Business

How to Practice Smart Buying at Storage Unit silent Auctions

Many years ago, I attended a wedding in which both the bride and groom were in their 40s. It was a first marriage for both. Given their age, they had already lived long enough to acquire the standard wedding gifts such as blenders and Calphalon. They asked that anyone wishing to bring a gift, “Please just bring a nice bottle of wine.” It was a “stock the cellar” gift.

Similarly, I have read about co-ed bridal silent auction basket showers called “stock the bar” parties. The idea is for guests to bring the betrothed couple all of the wine, spirits and related accoutrements needed to stock the bar for future entertaining.

Benefit auctions have their own style of “stock the bar” parties. A few of my clients conduct these.

About a month prior to the benefit auction, the organization hosts a party. Usually the soiree is held at someone’s home. It is often catered with heavy hors d’oeuvres and includes a wine tasting. The entry fee for the event is a bottle of wine of, say, $30 or more.

The bottles of wine collected are then sold at the benefit auction, sometimes in one lot and other times via different

If your crowd leans towards spirits instead of wine, consider an adaptation of this activity. Alter the wine donations with your own version of “stock the bar.”

One way to conduct the party is to ask guests to bring whatever they would like: wine, spirits, glasses, wine openers, olives, etc. It is their choice. If you end up with five bottles of Bailey’s Irish Cream, so be it.

To ensure a wider selection in your bar, segment the guests. Either assign types of liquor, or suggest that each guest bring something to stock the bar that begins with the initial of his or her last name. For instance, my last name is Truhlar.

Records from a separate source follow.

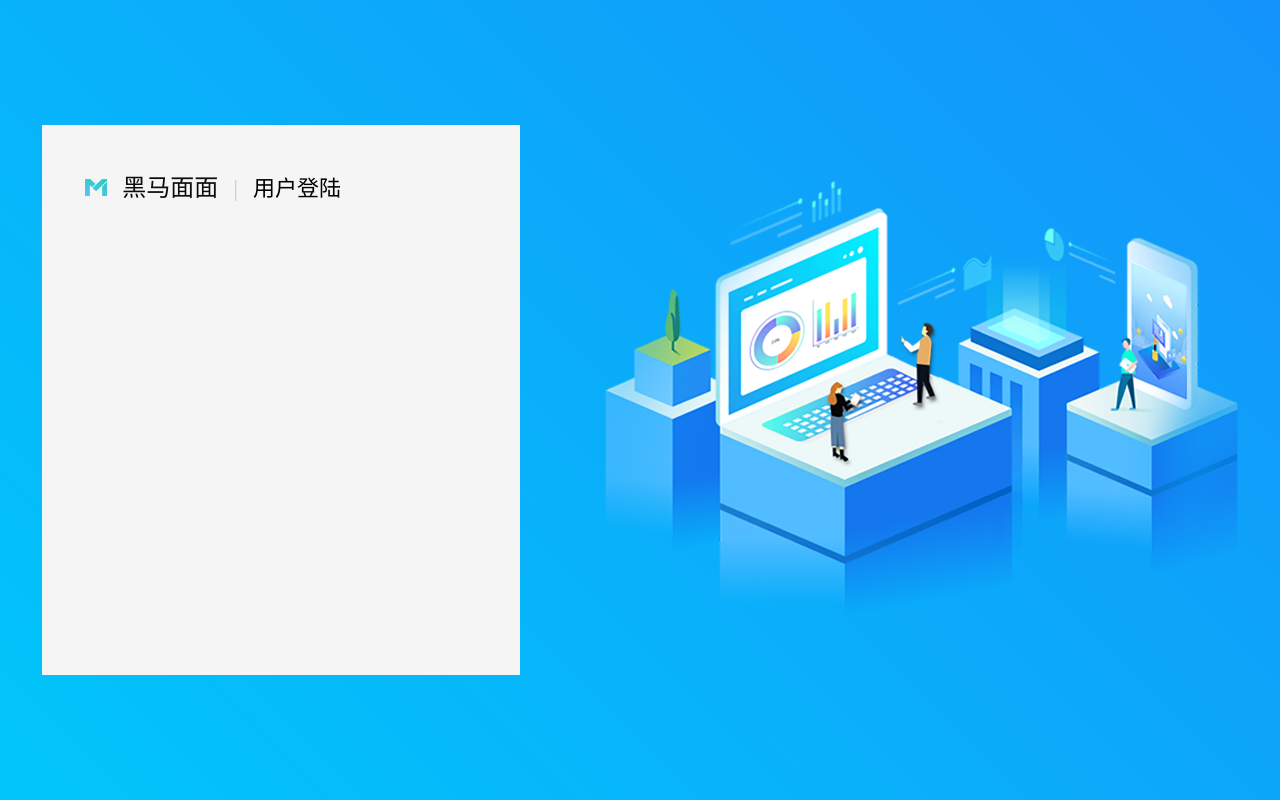
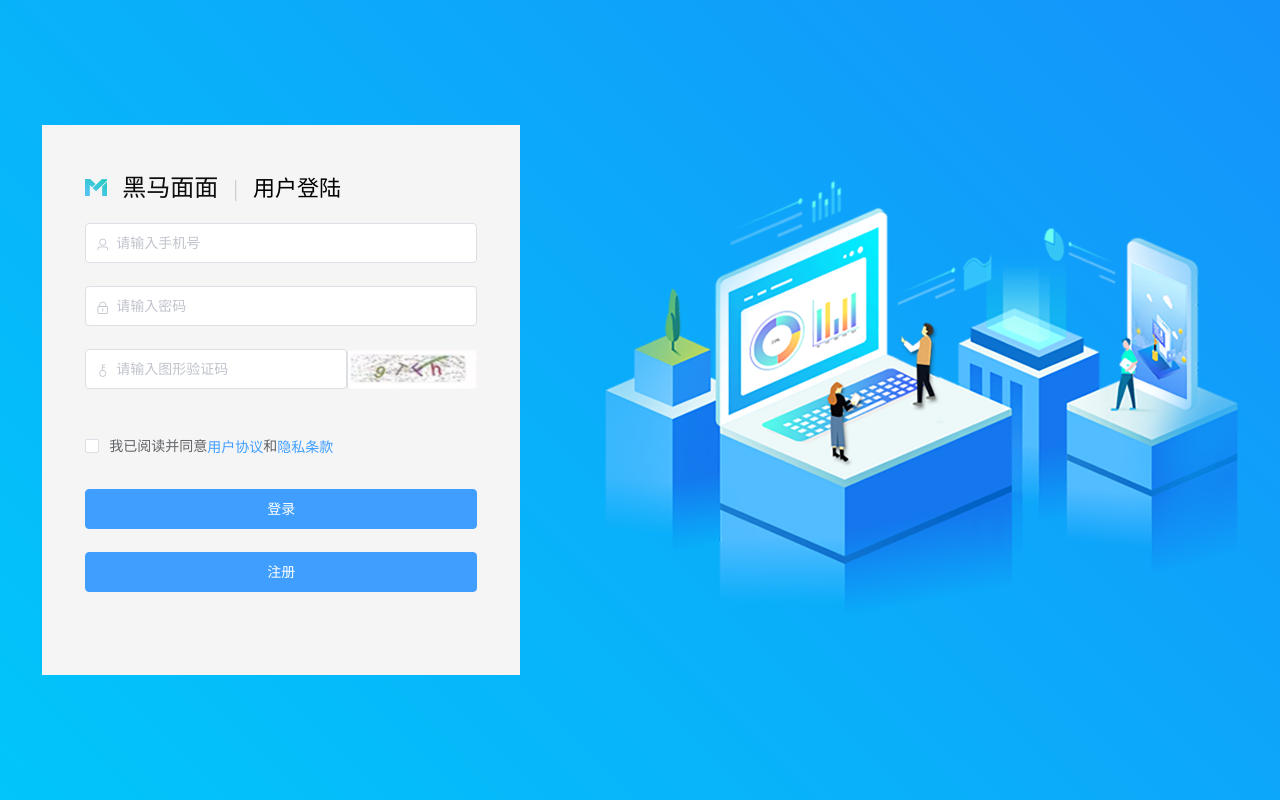
Before and after one commit to LZX0115/heimamm, a Vue app: page / in a window 1280 px wide. Built offline with nearby package versions, Linux system fonts and the light colour scheme.

Commit message:
登录模块处理

```diff
--- a/src/App.vue
+++ b/src/App.vue
@@ -1,5 +1,5 @@
 <template>
-  <div class="app">
+  <div id="app">
     <!-- 路由出口 -->
     <router-view></router-view>
   </div>
--- a/src/style/base.css
+++ b/src/style/base.css
@@ -5,6 +5,6 @@
     text-decoration: none;
     box-sizing: border-box;
 }
-html,body,.app{
+html,body,#app{
     height:100%;
 }
--- a/src/view/login/login.vue
+++ b/src/view/login/login.vue
@@ -8,6 +8,42 @@
         <span class="titleLine">|</span>
         <span class="titleName2">用户登陆</span>
       </div>
+
+      <!-- 表单 -->
+    <el-form :model="form" :rules='rules' ref="form">
+      <el-form-item prop='phone'>
+        <el-input prefix-icon="el-icon-user" v-model="form.phone" placeholder="请输入手机号"></el-input>
+      </el-form-item>
+      <el-form-item prop="password">
+          <el-input
+            :show-password="true"
+            prefix-icon="el-icon-lock"
+            v-model="form.password"
+            placeholder="请输入密码"
+          ></el-input>
+        </el-form-item>
+        <el-form-item prop='code'>
+          <el-row>
+            <el-col :span="16">
+              <el-input v-model="form.code" prefix-icon="el-icon-key" placeholder="请输入图形验证码"></el-input>
+            </el-col>
+            <el-col :span="8">
+            <img src="@/assets/img/key.png" class="key" alt="">
+            </el-col>
+          </el-row>
+        </el-form-item>
+        <el-form-item v-model="form.isCheck">
+          <el-checkbox>我已阅读并同意<el-link type="primary">用户协议</el-link>和<el-link type="primary">隐私条款</el-link>
+          </el-checkbox>
+        </el-form-item>
+        <el-form-item>
+         <el-button class="btn" type="primary" @click="loginClick">登录</el-button>
+        </el-form-item>
+        <el-form-item>
+         <el-button class="btn" type="primary">注册</el-button>
+        </el-form-item>
+    </el-form>
+
     </div>
     <div class="right">
       <img src="@/assets/img/login_banner_ele.png" alt />
@@ -17,7 +53,35 @@
 
 <script>
 export default {
-  name: "login"
+  name: "login",
+  data() {
+    return {
+      form:{
+        phone:"", // 手机号
+        password:"",  //密码
+        isCheck:"", //条款
+        code:''//验证码
+
+      },
+      rules:{
+        phone:[{required: true, message: '请输入手机号', trigger: 'change'},],
+        password:[{required: true, message: '请输入密码', trigger: 'change'},
+        {min:6,max:12,message:"请输入6-12位长度的密码",trigger: 'change'}
+        ],
+         code:[{required: true, message: '请输入图形验证码', trigger: 'change'},
+        {min:4,max:4,message:"请输入正确的验证码",trigger: 'change'}
+        ]
+      }
+    }
+  },
+  methods: {
+    loginClick(){
+      this.$refs.form.validate(result =>{
+        this.$message.success(result+'')
+      })
+    }
+  },
+
 };
 </script>
 
@@ -40,6 +104,8 @@
     height: 550px;
     background: rgba(245, 245, 245, 1);
     padding: 43px;
+    .title {
+      margin-bottom: 20px;
       .titleName {
         font-size: 24px;
         font-weight: 400;
@@ -56,5 +122,13 @@
         margin-left: 15px;
       }
     }
+    .key {
+      width: 100%;
+      height: 40px;
+    }
+    .btn{
+      width: 100%;
+    }
+  }
 }
 </style>
```
Also changed, not shown: src/assets/img/key.jpg (deleted), src/assets/img/key.png (added). Lines whose indentation alone changed are shown as unchanged.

I might bring tequila, Tennessee whiskey, Tanqueray gin, or triple sec …with toothpicks thrown in for good measure.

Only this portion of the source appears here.